Vitya gapes. It’s weird on a face that’s always looked so composed while it stares down at Yuuri from his many posters. More proof he’s fake.
It’s a moment before Vitya swallows. “What?”
Yuuri shrugs. “I meant what I said. I’m going… home.” Though it’s been five years. So long since he’s stepped foot in Minako’s studio; since he’s woken up to the mermaid song echoing in through his window in time with the waves crashing along the shore; since he’s had the comfort of his family and his mother’s cooking; since he held Vicchan and skated at Ice Castle. Though that last one’s impossible, now.
“Why?” Vitya breathes, eyes wide. Another scrap of evidence for Yuuri’s pile—Victor Nikiforov wouldn’t care about him retiring.
You, Yuuri doesn’t say, but he thinks it. It’s not fair, and it’s not even true. The fault doesn’t fall on Victor that Yuuri let everyone down at the moment he should’ve proven that he was worth all of their time and sacrifice—that he could’ve been a worthy soulmate for Victor, even. But that was only ever some weird, creepy pipe dream that at least half of Victor’s fans daydream about.
Sometimes Yuuri will sit and wonder which one of those fans might be one of Victor’s actual soulmates—though that path leads to madness.
Well, more madness than he’s already dealing with.
“You’re not real, but I’m sure you know about Sochi through my brain.” Yuuri grimaces, pushing the rest of his cereal away. “Don’t pretend you don’t know.”
“How do you know I’m not the real Victor Nikiforov?” Vitya leans forward, eyes searching Yuuri’s face. “Soulmates work in mysterious ways, you know.”
Yuuri meets Vitya’s gaze, weighing his words. Of course that’s what Vitya latches onto. Being soulmates means a deep connection between people, no matter the type of relationship. Victor would’ve known, Yuuri would’ve known. Something should’ve happened when they saw each other, but it didn’t. Still, though, that’s not Yuuri’s greatest reasoning at this point. And what’s the use in keeping the truth from himself? “I know you’re not real because there is no universe in which Victor Nikiforov could love me.”

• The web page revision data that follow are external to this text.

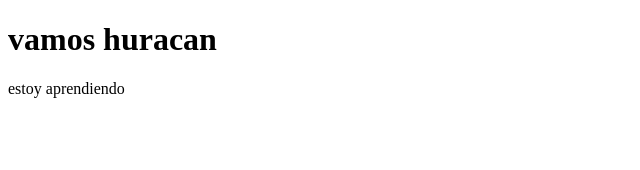
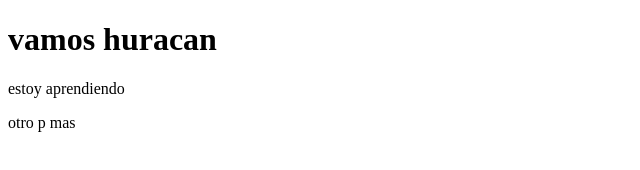
Before and after one commit to akagwyn/clase-html-itba, a plain HTML site: page index.html in a window 1280 px wide. Shown: the full height of the page, 0-640 px from the left. Drawn offline with Linux system fonts and the light colour scheme.

Commit message:
agregue otro p!!!

```diff
--- a/index.html
+++ b/index.html
@@ -9,5 +9,6 @@
 <body>
     <h1>vamos huracan</h1>
     <p>estoy aprendiendo</p>
+    <p>otro p mas</p>
 </body>
 </html>
```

Vitya sucks in a breath. “He could love you.”
Yuuri shrugs. “Sure. And I could grow a second head.”
“Fine!” Vitya stands up, looking down at Yuuri. “Then I’ll just have to take every opportunity to prove I’m real, and that I’m your soulmate, and that you’re a beautiful skater.”
Yuuri glares up at him. Fine, he wants to prove he’s real? That all that nonsense is true? Well, Yuuri’s going spend just as much time proving the opposite. “Have fun with that. But you haven’t been awkward at all about showing up in my apartment. You haven’t questioned anything. You say my skating’s ‘beautiful’ when the real Victor didn’t even know my name at Sochi. And you’re way more enthusiastic and way less suave than the Victor that I’ve seen on TV.”
“That’s… a lot to unpack.” Vitya frowns. “But first, that Victor isn’t—”
The door slams, making both Vitya and Yuuri jump.
Phichit turns the corner out of their small entrance hall and…
And the clothes Vitya’s wearing immediately flutter through him and to the floor.
Well… that’s the same as when Yuuri was younger. Vitya can hold things until someone other than Yuuri sees him, and then he goes slightly transparent. It was really unhelpful when Yuuri was trying get help with his chores, and it made everyone think Yuuri was a klutz for a while, but everyone assumed he’d grown out of it.
But now Vitya’s naked again, and Phichit’s back from the rink, and Yuuri has no excuse.
Yuuri glances between Vitya and Phichit, but Phichit’s eyes don’t even pause on the very naked imaginary man at the table—another sample of evidence for Yuuri’s case—and instead glue themselves to the clothes that shouldn’t be there.
With a deep breath, Yuuri places his face in his hands.
This is going to be awkward, isn’t it?